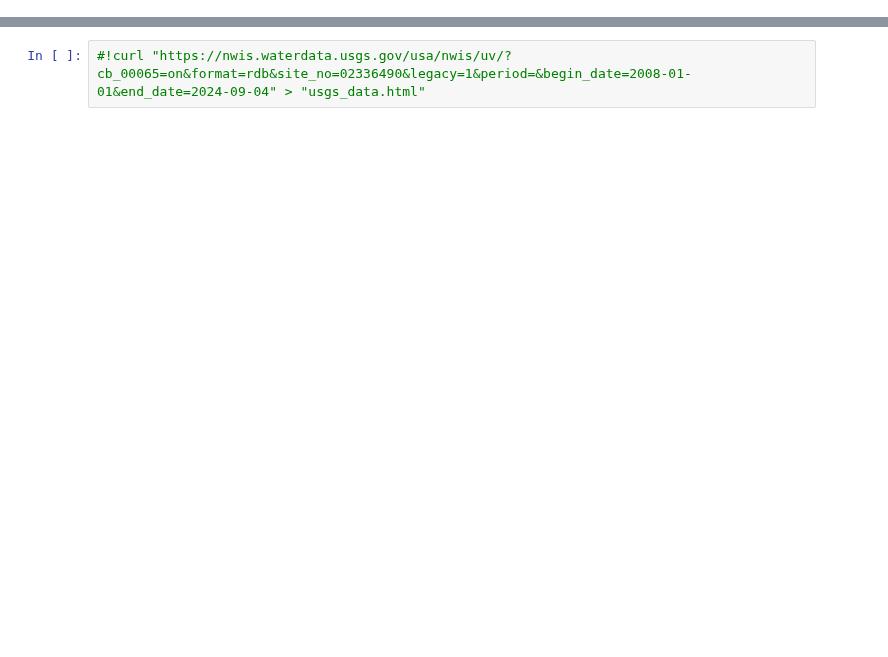
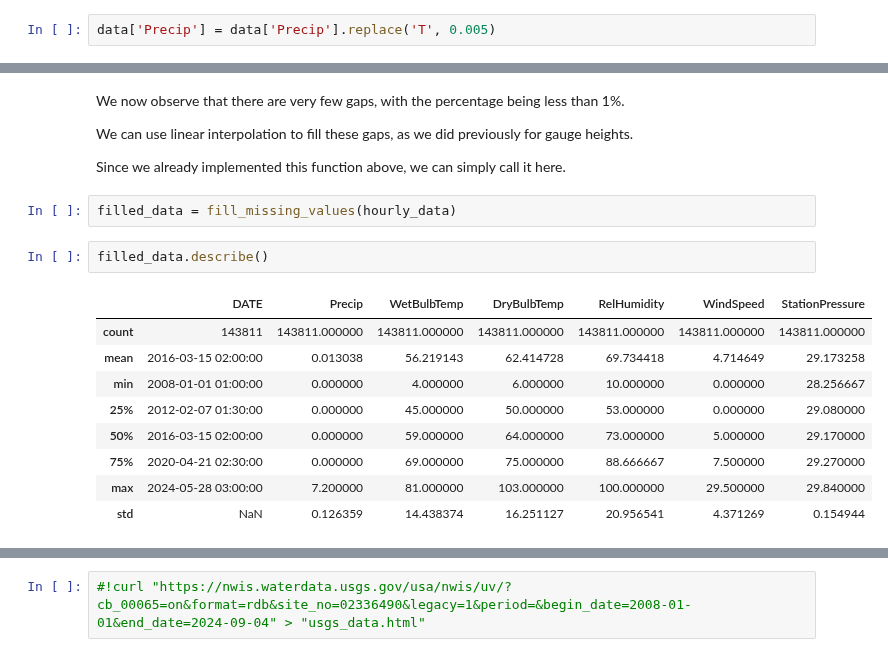
Before and after one commit to watersofthack/WaterSoft, a Jupyter notebook: Machine Learning/Day1/data_preprocess_final.ipynb, the cells around one changed output, grey strips where cells are left out. Drawn from its saved outputs; the diff is of its cells as text; blank space fills up the shorter version.

```diff
--- a/Machine Learning/Day1/data_preprocess_final.ipynb
+++ b/Machine Learning/Day1/data_preprocess_final.ipynb
@@ -22,0 +427,2 @@ and finally use the **curl** command, it's a unix based terminal command to down
+# %%
+data['Precip'] = data['Precip'].replace('T', 0.005)
@@ -22,0 +542,20 @@ and finally use the **curl** command, it's a unix based terminal command to down
+# %% [markdown]
+We now observe that there are very few gaps, with the percentage being less than 1%.
+
+We can use linear interpolation to fill these gaps, as we did previously for gauge heights.
+
+Since we already implemented this function above, we can simply call it here.
+# %%
+filled_data = fill_missing_values(hourly_data)
+# %%
+filled_data.describe()
+# %% [output]
+|  | DATE | Precip | WetBulbTemp | DryBulbTemp | RelHumidity | WindSpeed | StationPressure |
+| count | 143811 | 143811.000000 | 143811.000000 | 143811.000000 | 143811.000000 | 143811.000000 | 143811.000000 |
+| mean | 2016-03-15 02:00:00 | 0.013038 | 56.219143 | 62.414728 | 69.734418 | 4.714649 | 29.173258 |
+| min | 2008-01-01 01:00:00 | 0.000000 | 4.000000 | 6.000000 | 10.000000 | 0.000000 | 28.256667 |
+| 25% | 2012-02-07 01:30:00 | 0.000000 | 45.000000 | 50.000000 | 53.000000 | 0.000000 | 29.080000 |
+| 50% | 2016-03-15 02:00:00 | 0.000000 | 59.000000 | 64.000000 | 73.000000 | 5.000000 | 29.170000 |
+| 75% | 2020-04-21 02:30:00 | 0.000000 | 69.000000 | 75.000000 | 88.666667 | 7.500000 | 29.270000 |
+| max | 2024-05-28 03:00:00 | 7.200000 | 81.000000 | 103.000000 | 100.000000 | 29.500000 | 29.840000 |
+| std | NaN | 0.126359 | 14.438374 | 16.251127 | 20.956541 | 4.371269 | 0.154944 |
```
Also changed, not shown: parts of 75 cells of this notebook, 8 other files.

────────────────

> **EXERCISE DESCRIPTION**
Give the records again exactly, minus the pictures.

> **ANSWER FOR THE TASK**
Before and after one commit to watersofthack/WaterSoft, a Jupyter notebook: Machine Learning/Day1/data_preprocess_final.ipynb, the cells around one changed output, grey strips where cells are left out. Drawn from its saved outputs; the diff is of its cells as text; blank space fills up the shorter version.

```diff
--- a/Machine Learning/Day1/data_preprocess_final.ipynb
+++ b/Machine Learning/Day1/data_preprocess_final.ipynb
@@ -22,0 +427,2 @@ and finally use the **curl** command, it's a unix based terminal command to down
+# %%
+data['Precip'] = data['Precip'].replace('T', 0.005)
@@ -22,0 +542,20 @@ and finally use the **curl** command, it's a unix based terminal command to down
+# %% [markdown]
+We now observe that there are very few gaps, with the percentage being less than 1%.
+
+We can use linear interpolation to fill these gaps, as we did previously for gauge heights.
+
+Since we already implemented this function above, we can simply call it here.
+# %%
+filled_data = fill_missing_values(hourly_data)
+# %%
+filled_data.describe()
+# %% [output]
+|  | DATE | Precip | WetBulbTemp | DryBulbTemp | RelHumidity | WindSpeed | StationPressure |
+| count | 143811 | 143811.000000 | 143811.000000 | 143811.000000 | 143811.000000 | 143811.000000 | 143811.000000 |
+| mean | 2016-03-15 02:00:00 | 0.013038 | 56.219143 | 62.414728 | 69.734418 | 4.714649 | 29.173258 |
+| min | 2008-01-01 01:00:00 | 0.000000 | 4.000000 | 6.000000 | 10.000000 | 0.000000 | 28.256667 |
+| 25% | 2012-02-07 01:30:00 | 0.000000 | 45.000000 | 50.000000 | 53.000000 | 0.000000 | 29.080000 |
+| 50% | 2016-03-15 02:00:00 | 0.000000 | 59.000000 | 64.000000 | 73.000000 | 5.000000 | 29.170000 |
+| 75% | 2020-04-21 02:30:00 | 0.000000 | 69.000000 | 75.000000 | 88.666667 | 7.500000 | 29.270000 |
+| max | 2024-05-28 03:00:00 | 7.200000 | 81.000000 | 103.000000 | 100.000000 | 29.500000 | 29.840000 |
+| std | NaN | 0.126359 | 14.438374 | 16.251127 | 20.956541 | 4.371269 | 0.154944 |
```
Also changed, not shown: parts of 75 cells of this notebook, 8 other files.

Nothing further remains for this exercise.